§ What is expected: The expected answer comprises all lines from the entries that contain the string "shown".
***
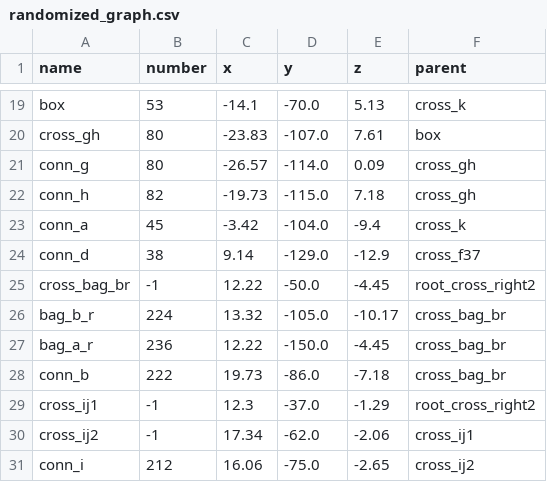
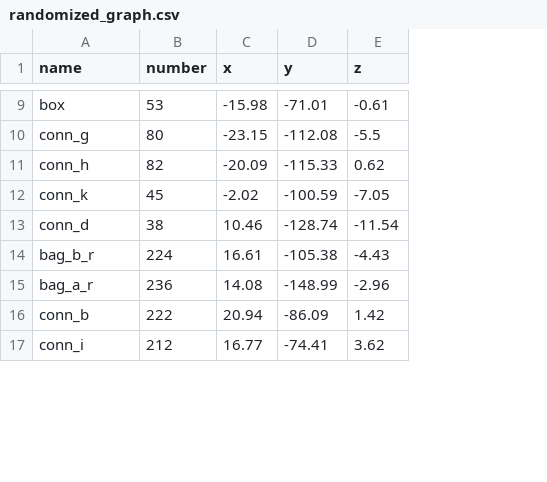
Before and after one commit to Dobiks/pos-prediction-graph, a CSV file: csv_files/randomized_graph.csv, drawn as a sheet; only a part is shown, gaps mark what is left out; removed rows and columns are numbered as before the commit, all else as after; the diff covers the shown part only; the diff names each change by its address in the sheet, - before the commit and + after, or states it on an @@ line.

```diff
--- a/csv_files/randomized_graph.csv
+++ b/csv_files/randomized_graph.csv
-column F (parent), row 19: cross_k; rows 21-22: cross_gh | cross_gh; row 24: cross_f37; rows 26-28: all cross_bag_br; row 31: cross_ij2
-C9 (x): -14.1
+C9 (x): -15.98
-D9 (y): -70.0
+D9 (y): -71.01
-E9 (z): 5.13
+E9 (z): -0.61
-row 20: cross_gh | 80 | -23.83 | -107.0 | 7.61 | box
-C10 (x): -26.57
+C10 (x): -23.15
-D10 (y): -114.0
+D10 (y): -112.08
-E10 (z): 0.09
+E10 (z): -5.5
-C11 (x): -19.73
+C11 (x): -20.09
-D11 (y): -115.0
+D11 (y): -115.33
-E11 (z): 7.18
+E11 (z): 0.62
-row 23: conn_a | 45 | -3.42 | -104.0 | -9.4 | cross_k
+row 12: conn_k | 45 | -2.02 | -100.59 | -7.05
-C13 (x): 9.14
+C13 (x): 10.46
-D13 (y): -129.0
+D13 (y): -128.74
-E13 (z): -12.9
+E13 (z): -11.54
-row 25: cross_bag_br | -1 | 12.22 | -50.0 | -4.45 | root_cross_right2
-C14 (x): 13.32
+C14 (x): 16.61
-D14 (y): -105.0
+D14 (y): -105.38
-E14 (z): -10.17
+E14 (z): -4.43
-C15 (x): 12.22
+C15 (x): 14.08
-D15 (y): -150.0
+D15 (y): -148.99
-E15 (z): -4.45
+E15 (z): -2.96
-C16 (x): 19.73
+C16 (x): 20.94
-D16 (y): -86.0
+D16 (y): -86.09
-E16 (z): -7.18
+E16 (z): 1.42
-row 29: cross_ij1 | -1 | 12.3 | -37.0 | -1.29 | root_cross_right2
-row 30: cross_ij2 | -1 | 17.34 | -62.0 | -2.06 | cross_ij1
-C17 (x): 16.06
+C17 (x): 16.77
-D17 (y): -75.0
+D17 (y): -74.41
-E17 (z): -2.65
+E17 (z): 3.62
```
Also changed, not shown: 1 added row, 11 removed rows and 24 edited cells elsewhere in this file, 8 other files.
***
§ Solution below:
Before and after one commit to Dobiks/pos-prediction-graph, a CSV file: csv_files/randomized_graph.csv, drawn as a sheet; only a part is shown, gaps mark what is left out; removed rows and columns are numbered as before the commit, all else as after; the diff covers the shown part only; the diff names each change by its address in the sheet, - before the commit and + after, or states it on an @@ line.
Also changed, not shown: 1 added row, 11 removed rows and 24 edited cells elsewhere in this file, 8 other files.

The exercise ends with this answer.